Today’s morbidity and mortality rate may be a result of this shortfall and less community reach with the primary health service said Nalawade, adding that this could be debatable.
According to a report about establishing model PHCs, then Chief Minister Yediyurappa told reporters that the number of doctors would be increased from one to a minimum of three to four.
But Radha, a field worker in a Kumbalgodu PHC said, “We require two doctors for a population of 30,000 – 40,000 people. It is very difficult to handle the patients with just one doctor. If there would be a minimum of three to four doctors it would be much easier to serve our patients.”
Many other PHCs around the area also said they only have one doctor with three nurses and that this poses difficulty for the patients.
Avinash, one of the patients, said he had to sit for long hours before his turn came and until then, he had to bear the pain. “Usually the hospital is crowded with patients, with just one staff it is very much difficult for us as patients to access proper care.”
Hemsesh and Sangeetha also expressed similar grievances of long hours of wait and sometimes patients aren’t given enough care.
Karthik K.L, Project Coordinator of Community Health Center, an NGO said that strengthening PHCs and sub centers will ease the burden of health staff and have a balanced crowd of patients.
“Health work force recruitment in rural areas is not met because of the lack of facilities available for physicians, living condition in rural area is not satisfactory and another major reason is the absenteeism.” said Karthik.
Possible Future Implementation
Nalawade said that making PHC service compulsory for post-graduate MBBS students can help the state deal with the shortage. He added that AYUSH doctors could be recruited if MBBS doctors are not available.
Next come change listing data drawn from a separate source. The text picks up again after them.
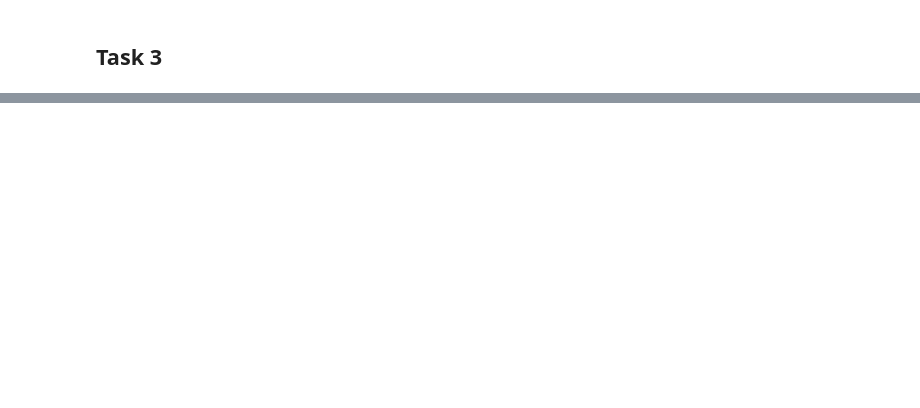
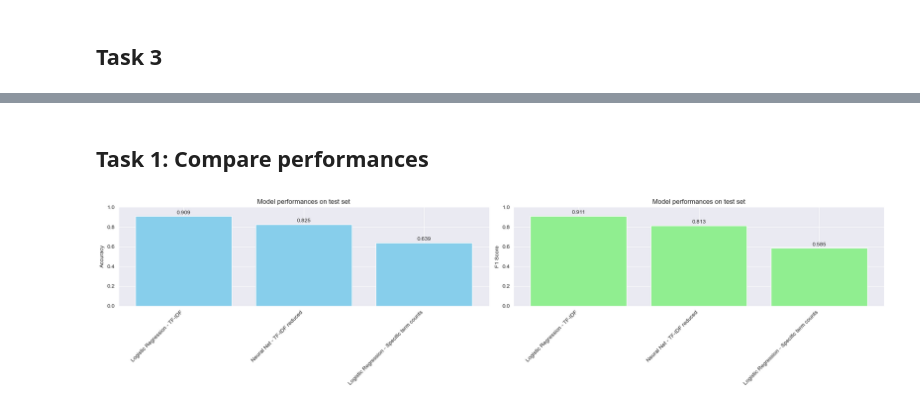
Before and after one commit to YannickBrot/Group-Fake-News-Project, a Jupyter notebook: ml.ipynb, the cells around one changed output, grey strips where cells are left out. Saved outputs shown, nothing was run; the diff lists cells and outputs as text; code cells hidden in the pictures; blank space fills up the shorter version.

```diff
--- a/ml.ipynb
+++ b/ml.ipynb
@@ -628,0 +1092,22 @@ ValueError: X has 212408 features, but MultinomialNB is expecting 741825 feature
+# %%
+from sklearn.metrics import f1_score, confusion_matrix
+
+lr_term_counts_y_test_pred = lr_term_counts.predict(X_test_term_counts.reshape(-1,1))
+lr_term_counts_y_test_pred_accuracy = accuracy_score(y_test, lr_term_counts_y_test_pred)
+lr_term_counts_y_test_pred_f1_score = f1_score(y_test, lr_term_counts_y_test_pred)
+lr_term_counts_y_test_pred_cm = confusion_matrix(y_test, lr_term_counts_y_test_pred)
+
+lr_tfidf_y_test_pred = lr_tfidf.predict(X_test_tfidf_combined)
+lr_tfidf_y_test_pred_accuracy = accuracy_score(y_test, lr_tfidf_y_test_pred)
+lr_tfidf_y_test_pred_f1_score = f1_score(y_test, lr_tfidf_y_test_pred)
+lr_tfidf_y_test_pred_cm = confusion_matrix(y_test, lr_tfidf_y_test_pred)
+
+def calculate_f1_score(precision, recall):
+    if (precision + recall) == 0:
+        return 0  # Avoid division by zero
+    return 2 * (precision * recall) / (precision + recall)
+
+nn_y_test_pred = nn.predict(X_test_tfidf_unigram_reduced)
+_, nn_y_test_pred_accuracy,nn_y_test_pred_precision,nn_y_test_pred_recall = nn.evaluate(X_test_tfidf_unigram_reduced, y_test)
+nn_y_test_pred_f1_score = calculate_f1_score(nn_y_test_pred_precision, nn_y_test_pred_recall)
+nn_y_test_pred_cm = confusion_matrix(y_test, nn_y_test_pred.round())
@@ -628,0 +1117,24 @@ ValueError: X has 212408 features, but MultinomialNB is expecting 741825 feature
+# %% [markdown]
+##  Task 1: Compare performances
+# %%
+models = [
+    'Logistic Regression - Specific term counts',
+    'Logistic Regression - TF-IDF',
+    'Neural Net - TF-IDF reduced'
+]
+
+accuracies = [
+    lr_term_counts_y_test_pred_accuracy,
+    lr_tfidf_y_test_pred_accuracy,
+    nn_y_test_pred_accuracy
+]
+
+f1_scores = [
+    lr_term_counts_y_test_pred_f1_score,
+    lr_tfidf_y_test_pred_f1_score,
+    nn_y_test_pred_f1_score
+]
+
+display_model_comparisons(models, accuracies, 'Model performances on test set', f1_scores=f1_scores)
+# %% [output]
+[figure, added]
```
Also changed, not shown: parts of 112 cells of this notebook, 1 other file.
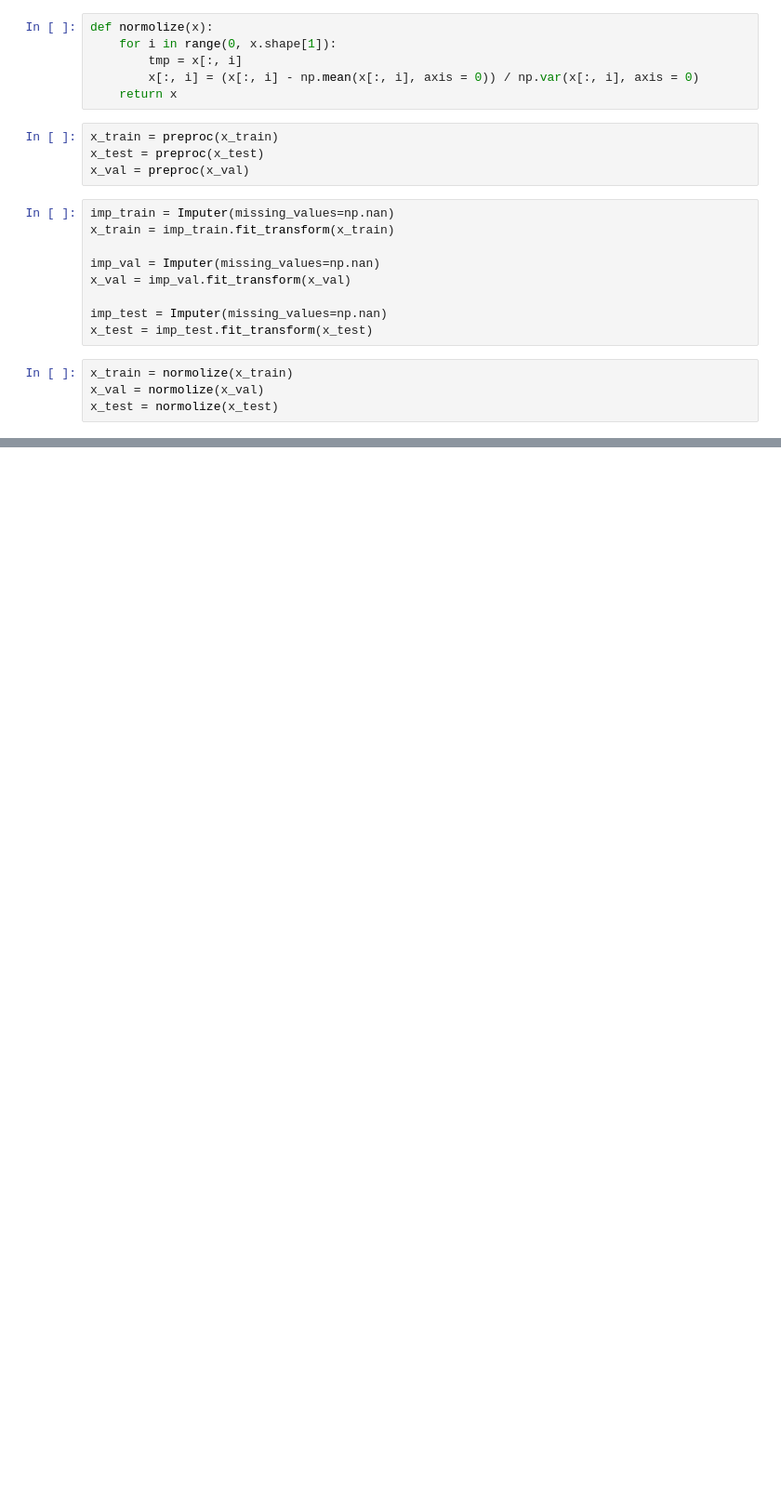
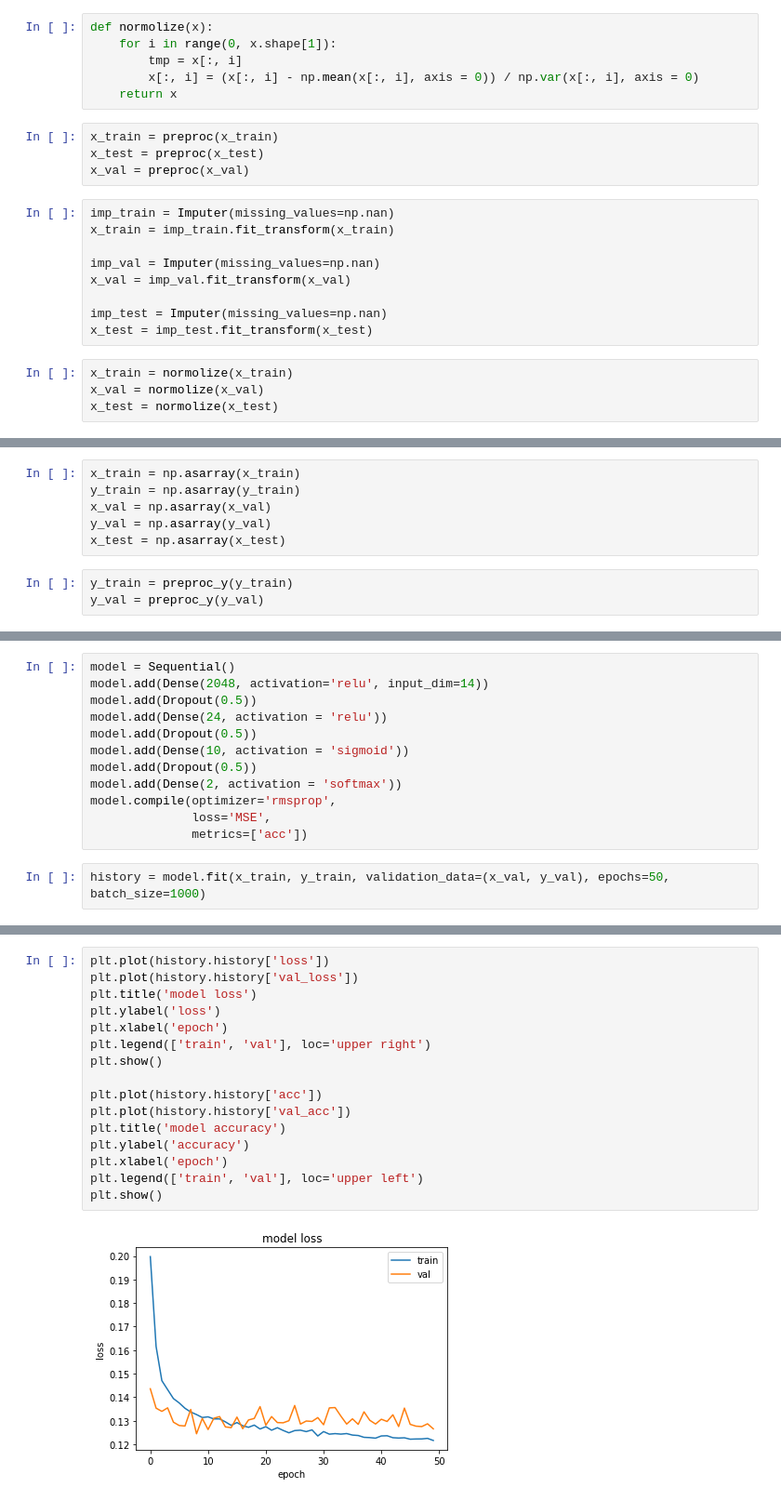
Before and after one commit to vadikko2/AdultBinaryClassification, a Jupyter notebook: Binary_Classification.ipynb, the cells around one changed output, grey strips where cells are left out. Shown at 93% size. Cells and saved outputs as stored; diff of their text form; blank space fills up the shorter version.

```diff
--- a/Binary_Classification.ipynb
+++ b/Binary_Classification.ipynb
@@ -153,0 +87,9 @@ Fitting 10 folds for each of 10 candidates, totalling 100 fits
+# %%
+x_train = np.asarray(x_train)
+y_train = np.asarray(y_train)
+x_val = np.asarray(x_val)
+y_val = np.asarray(y_val)
+x_test = np.asarray(x_test)
+# %%
+y_train = preproc_y(y_train)
+y_val = preproc_y(y_val)
@@ -153,0 +102,14 @@ Fitting 10 folds for each of 10 candidates, totalling 100 fits
+# %%
+model = Sequential()
+model.add(Dense(2048, activation='relu', input_dim=14))
+model.add(Dropout(0.5))
+model.add(Dense(24, activation = 'relu'))
+model.add(Dropout(0.5))
+model.add(Dense(10, activation = 'sigmoid'))
+model.add(Dropout(0.5))
+model.add(Dense(2, activation = 'softmax'))
+model.compile(optimizer='rmsprop',
+              loss='MSE',
+              metrics=['acc'])
+# %%
+history = model.fit(x_train, y_train, validation_data=(x_val, y_val), epochs=50, batch_size=1000)
@@ -153,0 +134,18 @@ Fitting 10 folds for each of 10 candidates, totalling 100 fits
+# %%
+plt.plot(history.history['loss'])
+plt.plot(history.history['val_loss'])
+plt.title('model loss')
+plt.ylabel('loss')
+plt.xlabel('epoch')
+plt.legend(['train', 'val'], loc='upper right')
+plt.show()
+
+plt.plot(history.history['acc'])
+plt.plot(history.history['val_acc'])
+plt.title('model accuracy')
+plt.ylabel('accuracy')
+plt.xlabel('epoch')
+plt.legend(['train', 'val'], loc='upper left')
+plt.show()
+# %% [output]
+[figure, added]
```
Also changed, not shown: parts of 11 cells of this notebook.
He pointed out that Karnataka has selected 25 model PHCs where residential and infrastructural provisions will attract the doctors and paramedical staff.
The Karnataka government is planning to have a medical college in each district adopt a district hospital or PHC in the Public Private Partner model (PPP).